-- Task requirements --
Below are the records. Gather each line that holds "static".

-- Working data --

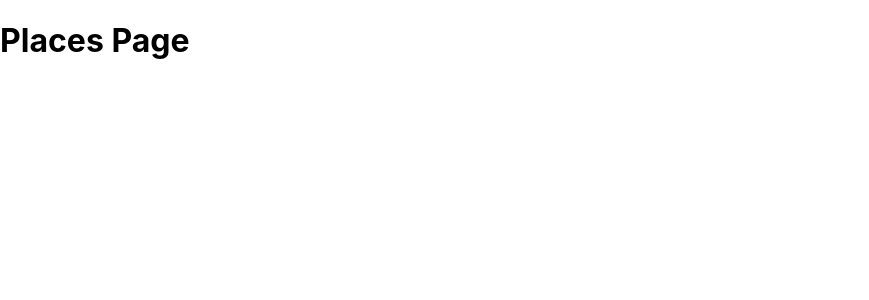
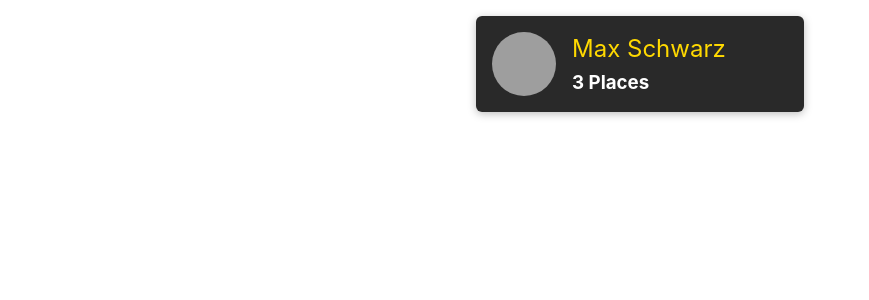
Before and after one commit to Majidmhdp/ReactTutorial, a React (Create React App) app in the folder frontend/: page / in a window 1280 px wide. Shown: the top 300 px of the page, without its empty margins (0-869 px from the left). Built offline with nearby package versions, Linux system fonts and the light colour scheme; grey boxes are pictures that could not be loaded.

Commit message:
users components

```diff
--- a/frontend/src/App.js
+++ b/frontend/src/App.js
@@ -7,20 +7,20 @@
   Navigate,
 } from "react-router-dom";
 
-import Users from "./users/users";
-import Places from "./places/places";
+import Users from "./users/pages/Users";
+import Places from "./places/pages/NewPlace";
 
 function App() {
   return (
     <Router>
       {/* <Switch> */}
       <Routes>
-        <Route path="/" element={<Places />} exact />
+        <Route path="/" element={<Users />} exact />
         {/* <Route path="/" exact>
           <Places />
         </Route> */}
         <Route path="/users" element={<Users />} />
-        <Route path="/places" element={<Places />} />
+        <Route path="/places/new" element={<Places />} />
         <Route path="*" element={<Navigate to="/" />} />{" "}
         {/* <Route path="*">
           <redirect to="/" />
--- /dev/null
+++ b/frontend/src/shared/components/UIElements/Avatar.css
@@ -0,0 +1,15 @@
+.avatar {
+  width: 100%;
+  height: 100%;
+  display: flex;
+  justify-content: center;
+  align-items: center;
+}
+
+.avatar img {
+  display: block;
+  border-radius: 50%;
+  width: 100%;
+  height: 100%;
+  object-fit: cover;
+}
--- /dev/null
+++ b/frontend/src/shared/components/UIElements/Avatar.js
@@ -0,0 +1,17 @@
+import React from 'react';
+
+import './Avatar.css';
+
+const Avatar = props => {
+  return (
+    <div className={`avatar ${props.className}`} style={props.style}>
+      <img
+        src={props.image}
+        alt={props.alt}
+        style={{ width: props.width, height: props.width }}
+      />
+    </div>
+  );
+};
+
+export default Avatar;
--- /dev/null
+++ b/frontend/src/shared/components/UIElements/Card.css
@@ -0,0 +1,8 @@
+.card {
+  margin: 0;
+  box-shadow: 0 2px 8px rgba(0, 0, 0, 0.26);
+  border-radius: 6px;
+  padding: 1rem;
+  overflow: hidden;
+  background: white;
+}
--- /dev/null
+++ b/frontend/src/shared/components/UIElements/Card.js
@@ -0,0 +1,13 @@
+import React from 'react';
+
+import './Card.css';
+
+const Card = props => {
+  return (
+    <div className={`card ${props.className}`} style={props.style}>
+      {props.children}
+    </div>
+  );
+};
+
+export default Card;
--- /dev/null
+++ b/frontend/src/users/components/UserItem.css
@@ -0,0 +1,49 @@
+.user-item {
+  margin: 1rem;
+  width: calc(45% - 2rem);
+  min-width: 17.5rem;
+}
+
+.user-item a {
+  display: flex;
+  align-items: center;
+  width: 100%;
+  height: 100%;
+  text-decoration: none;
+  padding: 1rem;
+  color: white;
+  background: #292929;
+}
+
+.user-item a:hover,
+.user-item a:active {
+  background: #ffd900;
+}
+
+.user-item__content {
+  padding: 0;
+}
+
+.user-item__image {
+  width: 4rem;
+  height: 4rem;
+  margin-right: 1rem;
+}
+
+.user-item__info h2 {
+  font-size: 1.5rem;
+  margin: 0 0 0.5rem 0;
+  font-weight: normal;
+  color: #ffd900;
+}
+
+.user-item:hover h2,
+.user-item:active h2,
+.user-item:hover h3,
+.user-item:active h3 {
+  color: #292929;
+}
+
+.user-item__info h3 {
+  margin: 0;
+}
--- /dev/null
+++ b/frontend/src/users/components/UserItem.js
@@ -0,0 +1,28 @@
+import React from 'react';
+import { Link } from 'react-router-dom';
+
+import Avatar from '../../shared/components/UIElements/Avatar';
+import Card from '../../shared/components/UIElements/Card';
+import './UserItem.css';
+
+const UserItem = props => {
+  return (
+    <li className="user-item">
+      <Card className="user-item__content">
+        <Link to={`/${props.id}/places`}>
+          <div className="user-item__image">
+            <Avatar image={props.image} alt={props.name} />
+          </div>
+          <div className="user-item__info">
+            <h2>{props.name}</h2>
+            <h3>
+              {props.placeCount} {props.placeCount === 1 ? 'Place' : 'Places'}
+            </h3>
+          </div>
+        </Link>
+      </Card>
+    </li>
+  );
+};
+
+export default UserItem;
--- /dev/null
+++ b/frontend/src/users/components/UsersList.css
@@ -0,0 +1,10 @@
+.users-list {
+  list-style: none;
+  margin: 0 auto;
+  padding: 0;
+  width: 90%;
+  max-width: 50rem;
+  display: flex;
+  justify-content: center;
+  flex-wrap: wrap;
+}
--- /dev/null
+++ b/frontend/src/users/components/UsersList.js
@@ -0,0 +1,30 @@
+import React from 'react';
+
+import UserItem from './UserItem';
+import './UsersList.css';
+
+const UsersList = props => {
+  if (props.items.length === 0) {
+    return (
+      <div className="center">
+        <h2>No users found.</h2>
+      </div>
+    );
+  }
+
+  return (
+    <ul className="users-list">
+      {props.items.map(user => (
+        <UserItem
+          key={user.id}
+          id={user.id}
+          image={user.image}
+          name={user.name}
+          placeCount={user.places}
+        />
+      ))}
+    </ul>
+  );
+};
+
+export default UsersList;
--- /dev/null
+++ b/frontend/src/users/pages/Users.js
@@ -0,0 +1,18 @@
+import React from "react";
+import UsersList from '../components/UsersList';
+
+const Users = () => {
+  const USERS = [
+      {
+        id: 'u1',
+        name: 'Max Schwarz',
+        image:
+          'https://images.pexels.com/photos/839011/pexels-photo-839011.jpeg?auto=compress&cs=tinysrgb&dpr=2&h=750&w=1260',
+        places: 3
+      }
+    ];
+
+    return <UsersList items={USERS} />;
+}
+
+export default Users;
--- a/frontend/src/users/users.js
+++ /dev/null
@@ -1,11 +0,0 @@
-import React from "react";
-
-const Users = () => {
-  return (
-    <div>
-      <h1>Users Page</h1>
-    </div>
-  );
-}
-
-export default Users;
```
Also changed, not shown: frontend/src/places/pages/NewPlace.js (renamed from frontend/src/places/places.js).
==
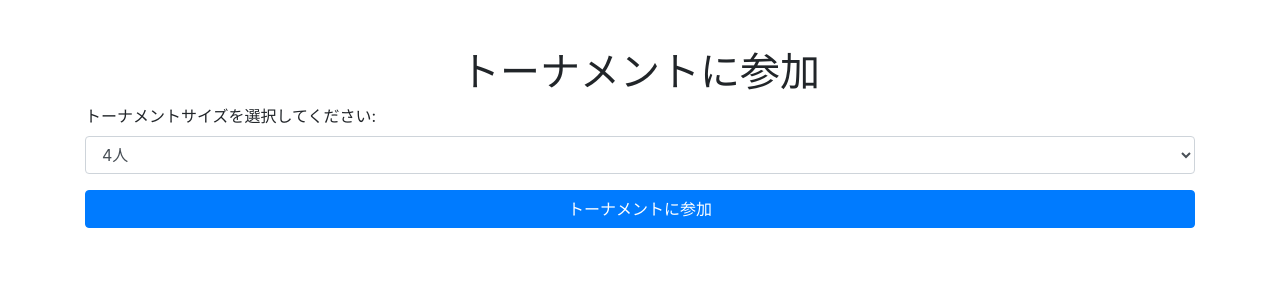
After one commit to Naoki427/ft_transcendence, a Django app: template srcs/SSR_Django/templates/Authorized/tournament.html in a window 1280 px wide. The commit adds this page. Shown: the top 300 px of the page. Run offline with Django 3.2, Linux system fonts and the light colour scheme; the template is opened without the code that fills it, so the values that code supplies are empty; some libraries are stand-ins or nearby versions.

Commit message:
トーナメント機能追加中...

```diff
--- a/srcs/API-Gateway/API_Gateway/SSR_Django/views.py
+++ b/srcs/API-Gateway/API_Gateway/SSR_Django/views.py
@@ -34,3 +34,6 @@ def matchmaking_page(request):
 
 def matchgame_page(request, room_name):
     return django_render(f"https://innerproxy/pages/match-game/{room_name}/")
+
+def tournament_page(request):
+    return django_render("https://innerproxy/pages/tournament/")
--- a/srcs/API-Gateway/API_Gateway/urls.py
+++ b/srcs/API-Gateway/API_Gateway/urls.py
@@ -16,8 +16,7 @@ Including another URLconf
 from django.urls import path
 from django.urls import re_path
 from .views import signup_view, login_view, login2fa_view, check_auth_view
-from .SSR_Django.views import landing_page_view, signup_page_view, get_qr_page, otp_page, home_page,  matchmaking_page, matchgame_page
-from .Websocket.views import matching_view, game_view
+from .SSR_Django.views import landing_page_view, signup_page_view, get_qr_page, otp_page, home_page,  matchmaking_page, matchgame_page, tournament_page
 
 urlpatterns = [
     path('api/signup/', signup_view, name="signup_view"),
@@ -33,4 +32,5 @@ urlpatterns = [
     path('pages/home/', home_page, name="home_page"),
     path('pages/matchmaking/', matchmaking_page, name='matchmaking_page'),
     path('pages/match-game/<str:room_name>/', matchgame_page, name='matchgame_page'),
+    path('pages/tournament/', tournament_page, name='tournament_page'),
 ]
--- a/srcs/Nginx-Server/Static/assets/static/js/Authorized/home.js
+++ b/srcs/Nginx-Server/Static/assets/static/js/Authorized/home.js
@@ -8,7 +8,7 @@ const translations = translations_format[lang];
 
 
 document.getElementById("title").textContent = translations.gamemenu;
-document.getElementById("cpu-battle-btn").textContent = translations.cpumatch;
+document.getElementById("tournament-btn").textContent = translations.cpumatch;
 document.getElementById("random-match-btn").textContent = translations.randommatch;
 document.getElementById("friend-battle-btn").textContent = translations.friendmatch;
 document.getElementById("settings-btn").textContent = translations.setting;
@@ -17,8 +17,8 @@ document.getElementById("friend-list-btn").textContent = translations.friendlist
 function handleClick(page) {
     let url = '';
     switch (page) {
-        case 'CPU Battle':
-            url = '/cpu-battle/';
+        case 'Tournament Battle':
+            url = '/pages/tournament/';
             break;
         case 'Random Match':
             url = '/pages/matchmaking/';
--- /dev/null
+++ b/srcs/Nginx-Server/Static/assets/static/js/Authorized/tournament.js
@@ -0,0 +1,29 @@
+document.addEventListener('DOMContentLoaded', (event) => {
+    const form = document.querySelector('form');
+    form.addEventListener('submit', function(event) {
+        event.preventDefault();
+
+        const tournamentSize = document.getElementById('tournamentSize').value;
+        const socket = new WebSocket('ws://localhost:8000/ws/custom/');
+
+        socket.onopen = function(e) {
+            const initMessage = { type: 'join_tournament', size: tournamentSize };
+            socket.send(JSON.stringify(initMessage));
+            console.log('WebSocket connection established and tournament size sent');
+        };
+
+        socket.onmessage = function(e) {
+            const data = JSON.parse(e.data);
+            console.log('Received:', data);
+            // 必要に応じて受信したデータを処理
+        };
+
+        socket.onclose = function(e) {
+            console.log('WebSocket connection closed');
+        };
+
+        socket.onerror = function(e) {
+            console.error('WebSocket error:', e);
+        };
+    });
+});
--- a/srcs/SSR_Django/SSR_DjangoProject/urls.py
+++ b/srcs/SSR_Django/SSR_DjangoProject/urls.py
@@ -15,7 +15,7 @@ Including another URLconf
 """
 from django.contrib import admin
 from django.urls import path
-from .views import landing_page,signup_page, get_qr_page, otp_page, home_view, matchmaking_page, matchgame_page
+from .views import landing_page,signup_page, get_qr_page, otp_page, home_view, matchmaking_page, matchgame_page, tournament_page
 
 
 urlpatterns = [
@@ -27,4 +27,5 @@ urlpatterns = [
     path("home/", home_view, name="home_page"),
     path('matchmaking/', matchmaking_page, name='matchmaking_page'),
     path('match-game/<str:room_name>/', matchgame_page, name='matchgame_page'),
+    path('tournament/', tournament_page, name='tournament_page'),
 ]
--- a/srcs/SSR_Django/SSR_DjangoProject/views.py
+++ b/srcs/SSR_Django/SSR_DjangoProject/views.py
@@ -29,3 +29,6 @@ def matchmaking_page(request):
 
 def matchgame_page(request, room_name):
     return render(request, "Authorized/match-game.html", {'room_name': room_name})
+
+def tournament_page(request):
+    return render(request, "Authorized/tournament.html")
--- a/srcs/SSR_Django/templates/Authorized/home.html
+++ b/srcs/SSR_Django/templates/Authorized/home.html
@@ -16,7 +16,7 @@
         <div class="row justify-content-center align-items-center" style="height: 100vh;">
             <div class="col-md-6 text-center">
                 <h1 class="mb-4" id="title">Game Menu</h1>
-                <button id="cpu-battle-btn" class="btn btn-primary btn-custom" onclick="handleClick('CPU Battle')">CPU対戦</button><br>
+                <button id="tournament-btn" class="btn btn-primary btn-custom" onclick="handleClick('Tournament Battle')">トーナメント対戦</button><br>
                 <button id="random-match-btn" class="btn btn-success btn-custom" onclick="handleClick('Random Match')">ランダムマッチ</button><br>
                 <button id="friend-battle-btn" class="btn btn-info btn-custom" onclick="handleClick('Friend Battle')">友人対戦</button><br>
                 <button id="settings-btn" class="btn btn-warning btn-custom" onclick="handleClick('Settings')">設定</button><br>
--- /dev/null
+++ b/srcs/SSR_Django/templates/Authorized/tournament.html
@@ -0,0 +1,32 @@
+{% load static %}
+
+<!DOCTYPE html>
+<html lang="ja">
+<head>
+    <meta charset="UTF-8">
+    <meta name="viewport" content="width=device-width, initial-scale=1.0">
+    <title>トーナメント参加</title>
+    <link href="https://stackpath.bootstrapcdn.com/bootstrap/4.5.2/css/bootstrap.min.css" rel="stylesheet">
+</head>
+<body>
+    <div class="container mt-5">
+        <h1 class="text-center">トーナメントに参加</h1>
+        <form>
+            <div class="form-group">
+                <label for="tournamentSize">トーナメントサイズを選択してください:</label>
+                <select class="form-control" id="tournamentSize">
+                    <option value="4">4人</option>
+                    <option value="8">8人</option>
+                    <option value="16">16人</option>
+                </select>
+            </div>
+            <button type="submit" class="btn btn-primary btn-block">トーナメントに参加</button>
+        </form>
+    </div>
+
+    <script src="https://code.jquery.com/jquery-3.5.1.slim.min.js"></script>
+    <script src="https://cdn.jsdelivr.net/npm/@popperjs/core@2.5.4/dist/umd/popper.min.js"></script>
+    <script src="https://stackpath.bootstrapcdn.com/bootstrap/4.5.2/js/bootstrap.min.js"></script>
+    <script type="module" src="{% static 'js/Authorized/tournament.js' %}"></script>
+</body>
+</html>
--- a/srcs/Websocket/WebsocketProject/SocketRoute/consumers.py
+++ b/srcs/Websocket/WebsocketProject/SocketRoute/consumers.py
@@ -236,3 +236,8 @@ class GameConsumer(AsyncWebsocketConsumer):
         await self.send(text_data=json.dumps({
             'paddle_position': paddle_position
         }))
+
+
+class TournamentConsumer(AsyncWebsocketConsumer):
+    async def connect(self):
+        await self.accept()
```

-- Task response --
--- a/srcs/Nginx-Server/Static/assets/static/js/Authorized/home.js
+++ b/srcs/Nginx-Server/Static/assets/static/js/Authorized/home.js
+++ b/srcs/Nginx-Server/Static/assets/static/js/Authorized/tournament.js
+{% load static %}
+    <script type="module" src="{% static 'js/Authorized/tournament.js' %}"></script>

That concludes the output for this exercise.